"To the best of my knowledge, all possible checks have been made and they will continue to be made."
By Jonathan Blake, BBC political correspondent
It was undoubtedly an awkward moment.
The foreign secretary had to admit that he played tennis with the wife of a former Russian government minister, in return for a hefty donation to the Conservative Party.
Albeit four years ago, and albeit in accordance with the Electoral Commission rules.
Now though, it allows Labour and other critics to question the credibility of a Conservative government taking such a tough line against Russia.
But there has been no great clamour to criticise, beyond raised eyebrows and pointed fingers.
Perhaps Mr Johnson's opponents think it is better to let the facts speak for themselves, than be accused of political point scoring at a very sensitive time.
All parties need money after all, and all need to be careful where it comes from.
Retired military intelligence officer Sergei Skripal, 66, and Yulia, 33, remain critically ill in hospital after being found slumped on a bench in Salisbury city centre on 4 March.
The Russian government has denied any involvement, but the UK and its allies say there is "no plausible alternative explanation" to Russia being behind it.
Shadow Cabinet Office minister Jon Trickett said the Conservatives had "serious questions to answer about where their party gets its money".
He said Mr Johnson had "confirmed for the first time" that he had played in the tennis match, adding: "He admitted that some Russian oligarchs in the UK 'may have obtained their money by corruption'."
"The Conservative Party can't remain silent any longer, the public have a right to know what checks if any they made to establish the source of all the wealth amassed by their donors."
Shadow Chancellor John McDonnell has called for the introduction of an "oligarch levy" as part of efforts to strengthen financial sanctions on Russia.
It would introduce a charge on purchases of residential property by offshore trusts in tax havens and, the party says, could raise £875m a year.

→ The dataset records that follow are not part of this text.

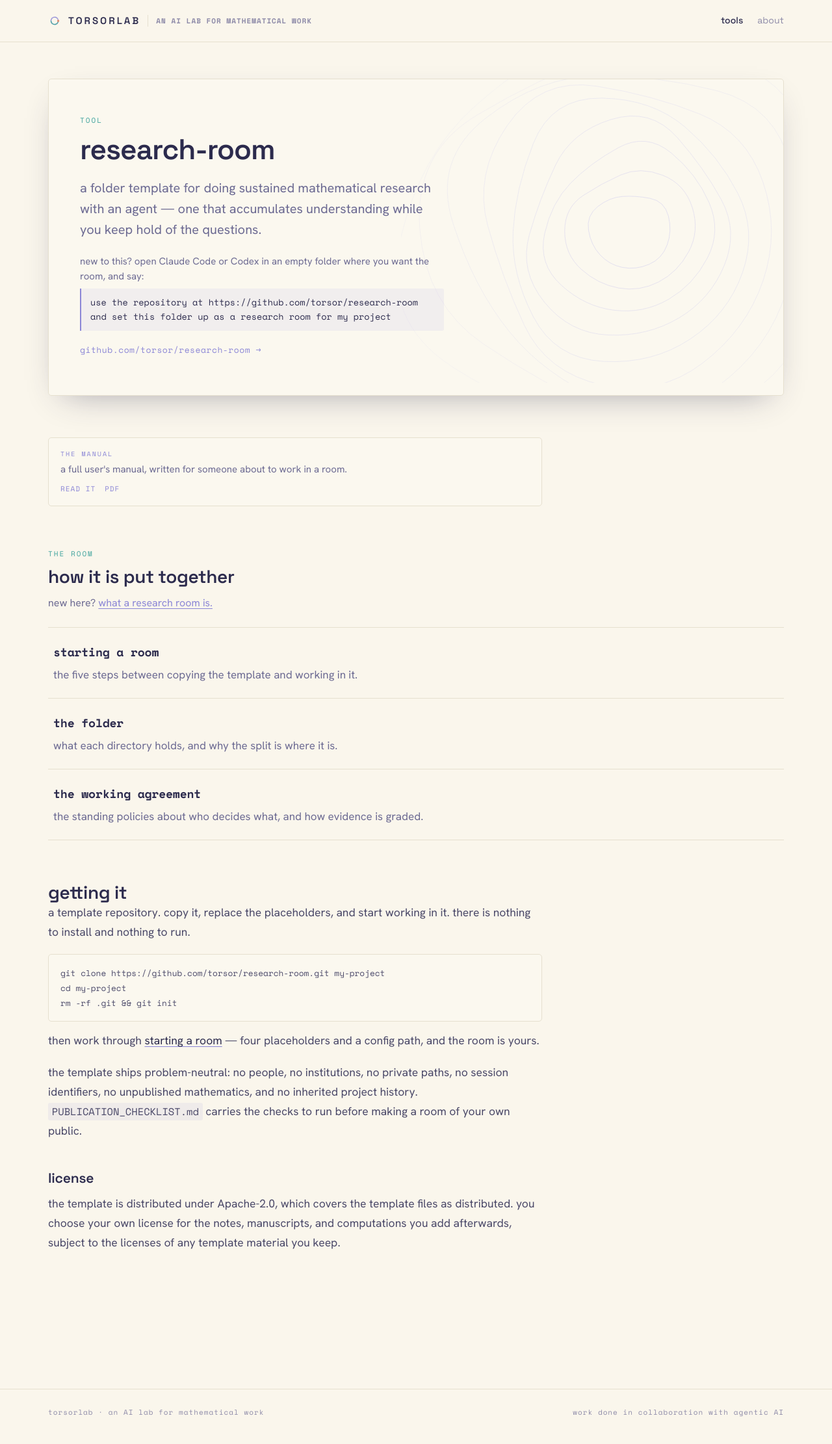
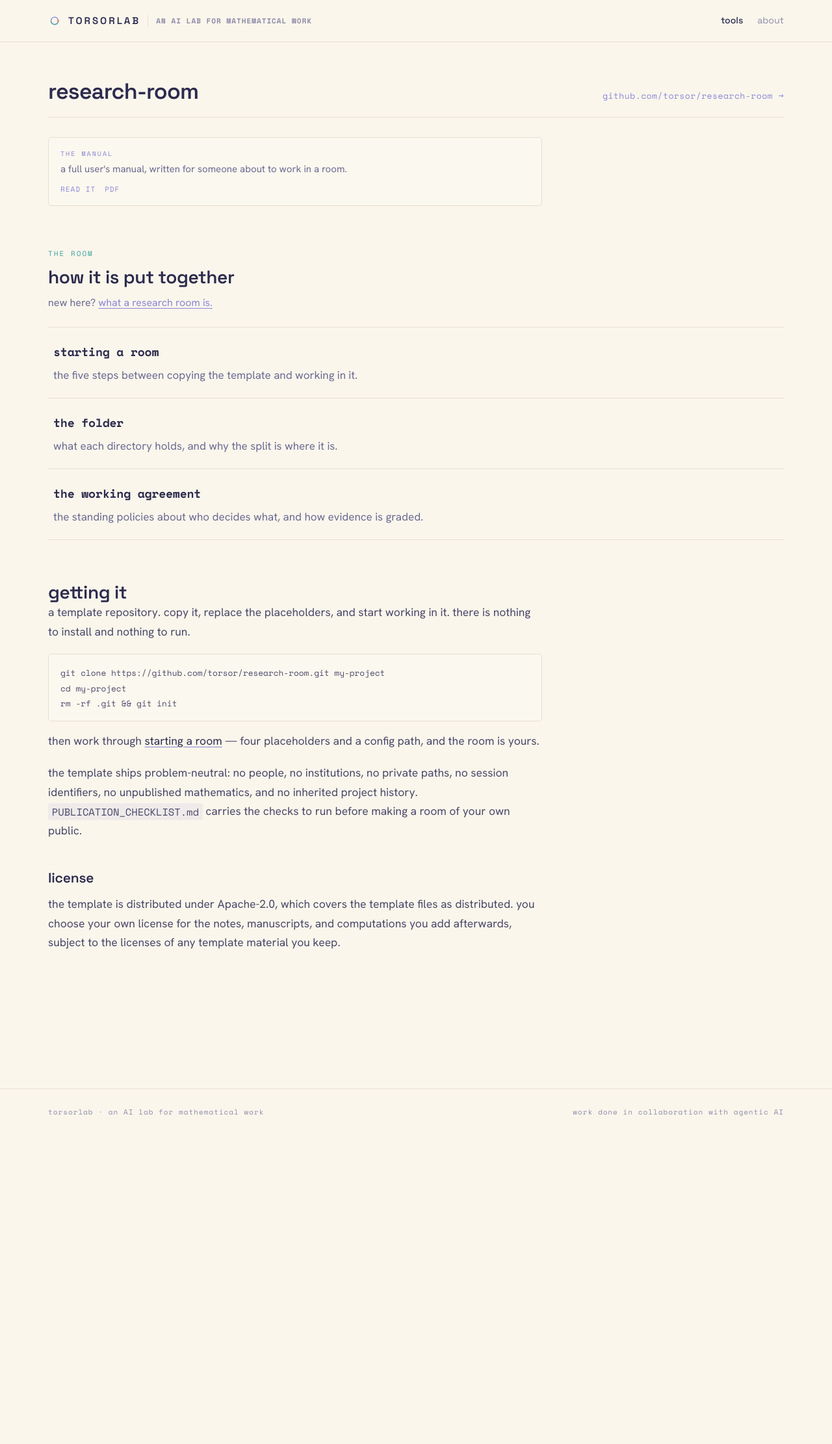
Before and after one commit to torsor/torsorlab, a Jekyll site: the page built from _tools/research-room.md, in a window 1280 px wide. Shown: the whole page at 65% size. Built offline with Jekyll 4.4.1, drawn with Linux system fonts in a browser that asks for light colours; after the commit the page ends 1761 px from its top, so only the background shows below that.

Commit message:
Cut the tool-page hero to one line
The hero panel repeated what the card the reader just clicked already
said, then added the instruction that is on every skill page, inside a
full-width card with artwork — so on torsor-writing the twelve skills
started below the fold on a laptop.

A tool page now opens with its name, a status chip if it is not released,
and the repository link, on one line above a rule. The tiles start
immediately; all twelve are in the first screen.

The tagline stays on the card the reader arrives from, and the "new to
this?" instruction stays on each skill page, which is where someone
acting on it already is.

Home and the tools index keep their heroes — they are landing pages, and
nothing precedes them.

Verified: hero gone from all four tool pages and still on home, the
coming chip renders on workshop-kit, research-room's manual callout and
headed list still sit correctly under the new header, no overflow at 390px.

Co-Authored-By: Claude Opus 5 (1M context) <noreply@anthropic.com>
Claude-Session: https://claude.ai/code/session_01TVotv4W9HDWY3YqGdHXi4d

```diff
--- a/_layouts/tool.html
+++ b/_layouts/tool.html
@@ -10,23 +10,20 @@ layout: base
 {%- assign overview = docs | where: 'order', 0 | first -%}
 {%- assign skills = docs | where_exp: 'd', 'd.order > 0' -%}
 <main class="frame page">
-  <section class="hero">
-    <img class="hero__art" src="{{ '/assets/img/contour-hero.svg' | relative_url }}" alt="">
-    <div class="hero__body">
-      <p class="eyebrow">
-        tool
-        {%- if page.status != 'released' %} · <span style="color:var(--coral)">{{ page.status }}</span>{% endif -%}
-      </p>
-      <h1>{{ page.title }}</h1>
-      <p class="lede">{{ page.tagline }}</p>
-      {%- if page.howto_say -%}
-        {% include howto.html lead=page.howto_lead say=page.howto_say %}
-      {%- endif -%}
-      {%- if page.repo -%}
-        <p class="hero__repo"><a href="{{ page.repo }}">{{ page.repo | remove: 'https://' }} &rarr;</a></p>
-      {%- endif -%}
-    </div>
-  </section>
+  {%- comment -%}
+    One line, then straight into the docs. The tagline is on the card the
+    reader clicked from and the "new to this?" instruction is on every skill
+    page, so repeating either here only pushes the content down.
+  {%- endcomment -%}
+  <header class="tool-head">
+    <h1 class="tool-head__name">{{ page.title }}</h1>
+    {%- if page.status != 'released' -%}
+      <span class="chip chip--coming">{{ page.status }}</span>
+    {%- endif -%}
+    {%- if page.repo -%}
+      <a class="tool-head__repo" href="{{ page.repo }}">{{ page.repo | remove: 'https://' }} &rarr;</a>
+    {%- endif -%}
+  </header>
 
   {%- if page.manual -%}
   <section class="band measure">
--- a/_sass/_topographic.scss
+++ b/_sass/_topographic.scss
@@ -272,3 +272,41 @@ a.card:hover { border-color: var(--violet); transform: translateY(-2px); }
 }
 
 .chip--start { color: var(--teal); }
+
+// --- tool page header -------------------------------------------------------
+// One line: the name, and where the code is. Everything else about the tool is
+// either on the card the reader arrived from or in the docs below.
+
+.tool-head {
+  display: flex;
+  align-items: baseline;
+  gap: 16px;
+  flex-wrap: wrap;
+  padding-bottom: 20px;
+  margin-bottom: 30px;
+  border-bottom: 1px solid var(--rule-cream);
+
+  &__name {
+    margin: 0;
+    font-size: 34px;
+    letter-spacing: -0.8px;
+  }
+
+  &__repo {
+    margin-left: auto;
+    font-family: var(--font-mono);
+    font-size: 13px;
+    letter-spacing: 0.5px;
+    color: var(--violet);
+    text-decoration: none;
+
+    &:hover { text-decoration: underline; }
+  }
+
+  @media (max-width: $narrow) {
+    gap: 8px;
+
+    &__name { font-size: 28px; }
+    &__repo { margin-left: 0; flex-basis: 100%; }
+  }
+}
```
Also changed, not shown: AGENTS.md (+6 -4 lines).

Mr Johnson said the government was already "pursuing a number of measures" but would be "intensifying" sanctions on individuals who had obtained "wealth by corruption" and were linked to the Kremlin.